_Exercise_
Scan the records for the word "background". Return each line where it is found.

_Front-end code change data_

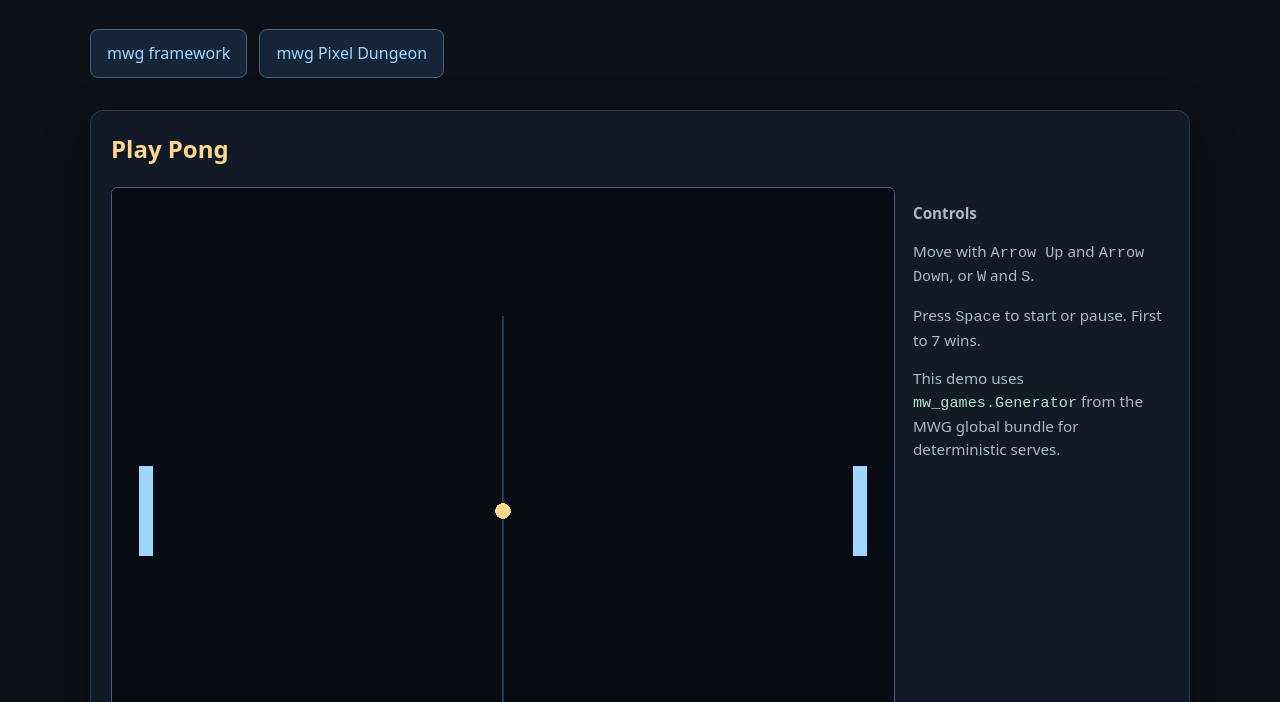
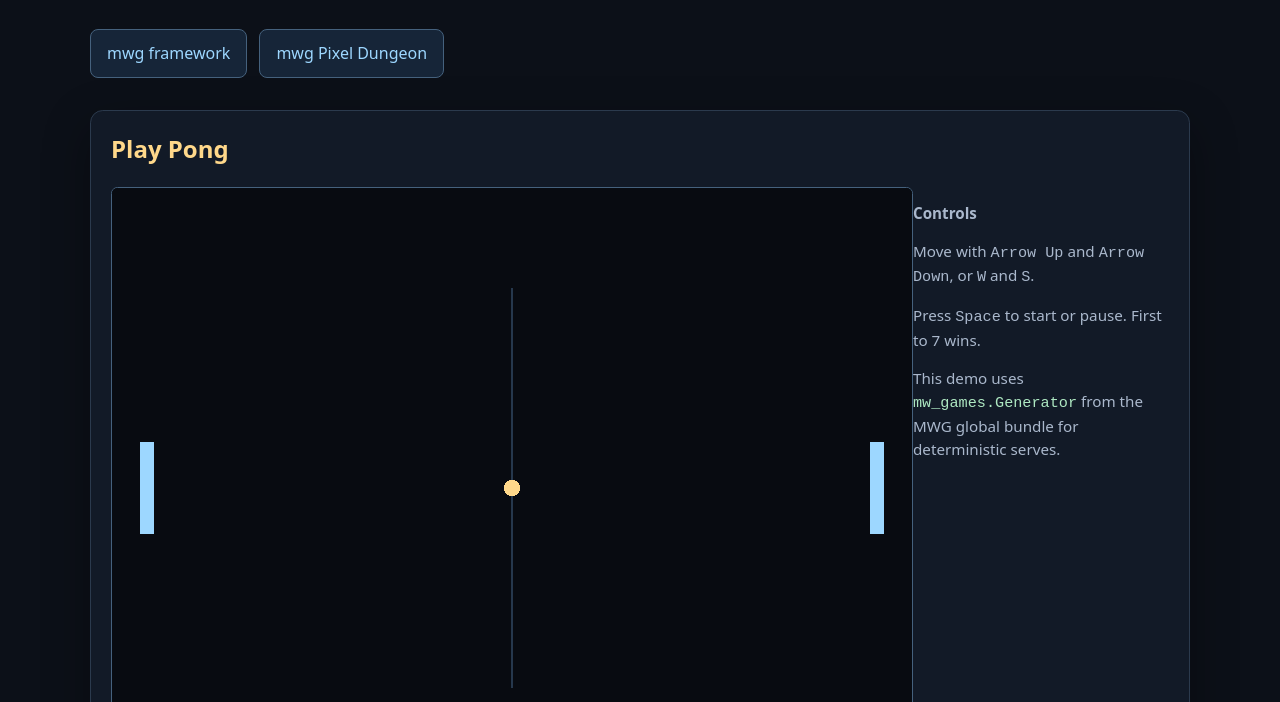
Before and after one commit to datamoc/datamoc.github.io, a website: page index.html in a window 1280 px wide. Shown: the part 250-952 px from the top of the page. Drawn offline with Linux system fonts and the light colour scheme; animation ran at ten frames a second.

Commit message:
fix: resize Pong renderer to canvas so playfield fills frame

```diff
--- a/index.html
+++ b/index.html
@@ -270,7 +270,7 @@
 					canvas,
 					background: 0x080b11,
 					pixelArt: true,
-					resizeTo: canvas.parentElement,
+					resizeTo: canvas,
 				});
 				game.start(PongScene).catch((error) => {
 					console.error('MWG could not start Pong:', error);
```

--

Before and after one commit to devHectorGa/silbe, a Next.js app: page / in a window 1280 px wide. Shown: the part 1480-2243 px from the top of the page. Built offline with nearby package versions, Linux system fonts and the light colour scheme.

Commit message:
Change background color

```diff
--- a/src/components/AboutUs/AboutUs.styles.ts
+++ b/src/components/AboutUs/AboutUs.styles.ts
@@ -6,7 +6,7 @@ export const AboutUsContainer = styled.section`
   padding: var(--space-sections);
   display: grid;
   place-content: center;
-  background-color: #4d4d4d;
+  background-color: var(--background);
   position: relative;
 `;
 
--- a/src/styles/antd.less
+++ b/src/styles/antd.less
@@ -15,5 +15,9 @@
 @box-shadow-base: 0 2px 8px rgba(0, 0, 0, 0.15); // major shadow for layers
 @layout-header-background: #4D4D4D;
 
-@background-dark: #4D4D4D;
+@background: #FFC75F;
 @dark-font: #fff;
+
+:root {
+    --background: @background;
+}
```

_Solution to this problem_
 					background: 0x080b11,
Change background color
-  background-color: #4d4d4d;
+  background-color: var(--background);
 @layout-header-background: #4D4D4D;
-@background-dark: #4D4D4D;
+@background: #FFC75F;
+    --background: @background;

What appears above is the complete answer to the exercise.